Green told The Tribune that university officials approached him about one allegation; he apparently was not sanctioned and graduated in 2016. He has now been charged in seven sexual assault cases and at least 15 women have made allegations against him.

USU officials also received notice of a potential lawsuit alleging that the school had failed to take action against another student accused of raping multiple women.

Jason Relopez, formerly a member of Sigma Chi fraternity, had pleaded guilty to attempted rape and attempted forcible sex abuse in attacks on students in 2014 and 2015. USU suspended Relopez in July 2015, when former student Victoria Hewlett and another woman reported him to police.

But Hewlett’s eventual lawsuit said she later learned that other women had reported Relopez to school officials before he raped her. She argues the Title IX office mishandled allegations against Relopez, including after a meeting Title IX officials had with him in November 2014.

Relopez was banned from a fraternity event, and officials told him that “he was on USU’s radar.” He assaulted Hewlett less than a year later.

In the summer of 2016, USU announced it was doing a “comprehensive review of how it handles sexual assault cases.
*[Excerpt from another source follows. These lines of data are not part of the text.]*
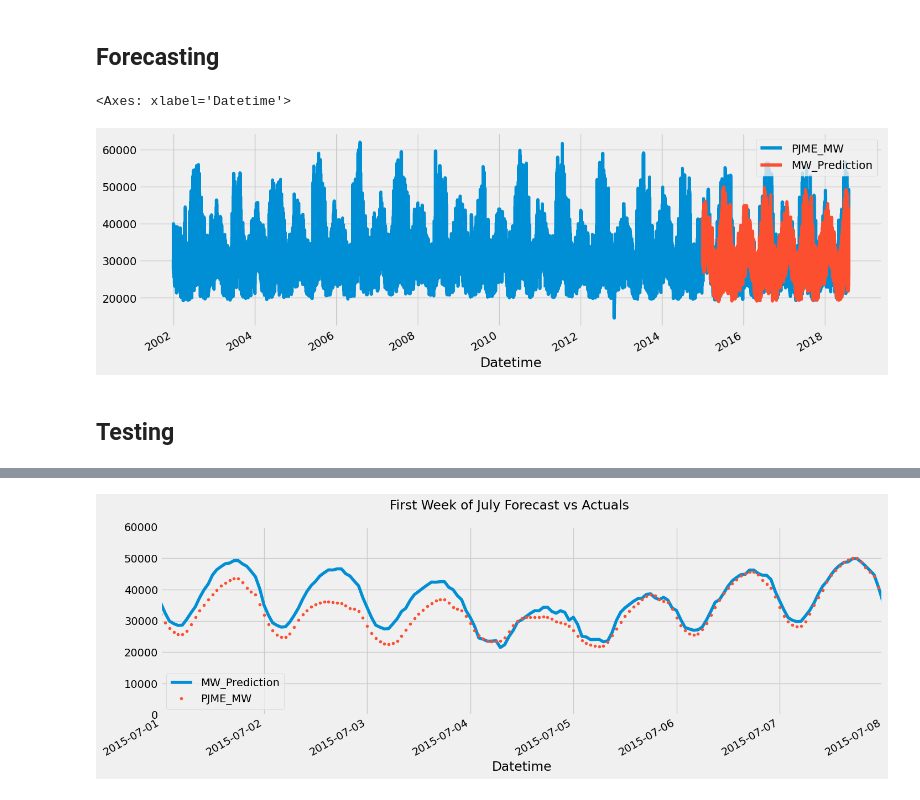
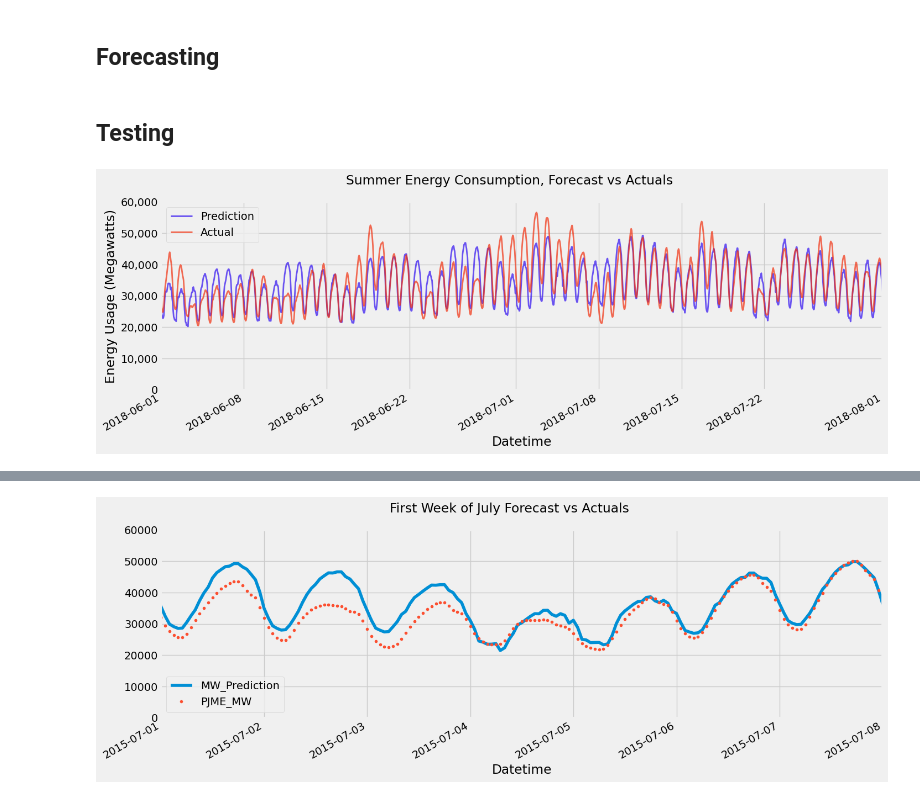
Before and after one commit to TrevorKap/ProjectRecreation, a Jupyter notebook: Energy_Consumption_Model/EnergyConsumption.ipynb, the cells around one changed output, grey strips where cells are left out. Saved outputs shown, nothing was run; the diff lists cells and outputs as text; code cells hidden in the pictures.

```diff
--- a/Energy_Consumption_Model/EnergyConsumption.ipynb
+++ b/Energy_Consumption_Model/EnergyConsumption.ipynb
@@ -180,13 +184,46 @@ plt.show()
 dtest = xgb.DMatrix(X_test)  # Convert X_test to DMatrix
 pjme_test['MW_Prediction'] = model.predict(dtest)  # Use the DMatrix for prediction
 pjme_all = pd.concat([pjme_test, pjme_train], sort=False)
-# %%
-pjme_all[['PJME_MW','MW_Prediction']].plot(figsize=(15, 5))
-# %% [output]
-<Axes: xlabel='Datetime'>
-[figure, removed]
 # %% [markdown]
 ## Testing
+# %%
+def comma_format(x, pos):
+    return f'{x:,.0f}'
+
+# Rename columns for clarity
+pjme_all = pjme_all.rename(columns={
+    'MW_Prediction': 'Prediction',
+    'PJME_MW': 'Actual'
+})
+
+# Plot the forecast with the actuals
+f, ax = plt.subplots(1)
+f.set_figheight(5)
+f.set_figwidth(15)
+
+pjme_all[['Prediction', 'Actual']].plot(
+    ax=ax,
+    style=['-', '-'],
+    alpha=0.7,  # Set transparency
+    linewidth=2,  # Set thinner line width
+    color=['#300FF0', '#F0300F']  # Set custom colors for Prediction and Actual
+)
+
+ax.set_xbound(lower='06-01-2018', upper='08-01-2018')
+ax.set_ylim(0, 60000)
+
+# Add comma delineation to y-axis
+ax.yaxis.set_major_formatter(FuncFormatter(comma_format))
+
+# Add y-axis label
+ax.set_ylabel('Energy Usage (Megawatts)')
+
+# Add plot title
+plot = plt.suptitle('Summer Energy Consumption, Forecast vs Actuals')
+
+plt.show()
+# %% [output]
+[figure, added]
 # %%
 def comma_format(x, pos):
     return f'{x:,.0f}'
```
Also changed, not shown: parts of 3 cells of this notebook.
Later that year, it created committees and adopted protocols that it said would improve its response.

USU clarified its policies on confidentiality of student reports and amnesty from discipline over drug or alcohol violations, and launched public awareness campaigns.

That outreach appears to have had more success than the efforts to change institutional responses, said student Bronte Forsgren, who runs an online group focusing on women’s issues at USU.

“There’s been a lot of good student education about sexual assault in general and especially about consent,” Forsgren said.

“I think we’re developing toward a culture where we talk about this more than we used to,” agreed student Katie Miner. “... I do definitely think that there seem to be more problems reporting things that don’t ever get resolved at Utah State than at other universities. … Something seems to be going wrong at Utah State that isn’t going wrong in other universities.”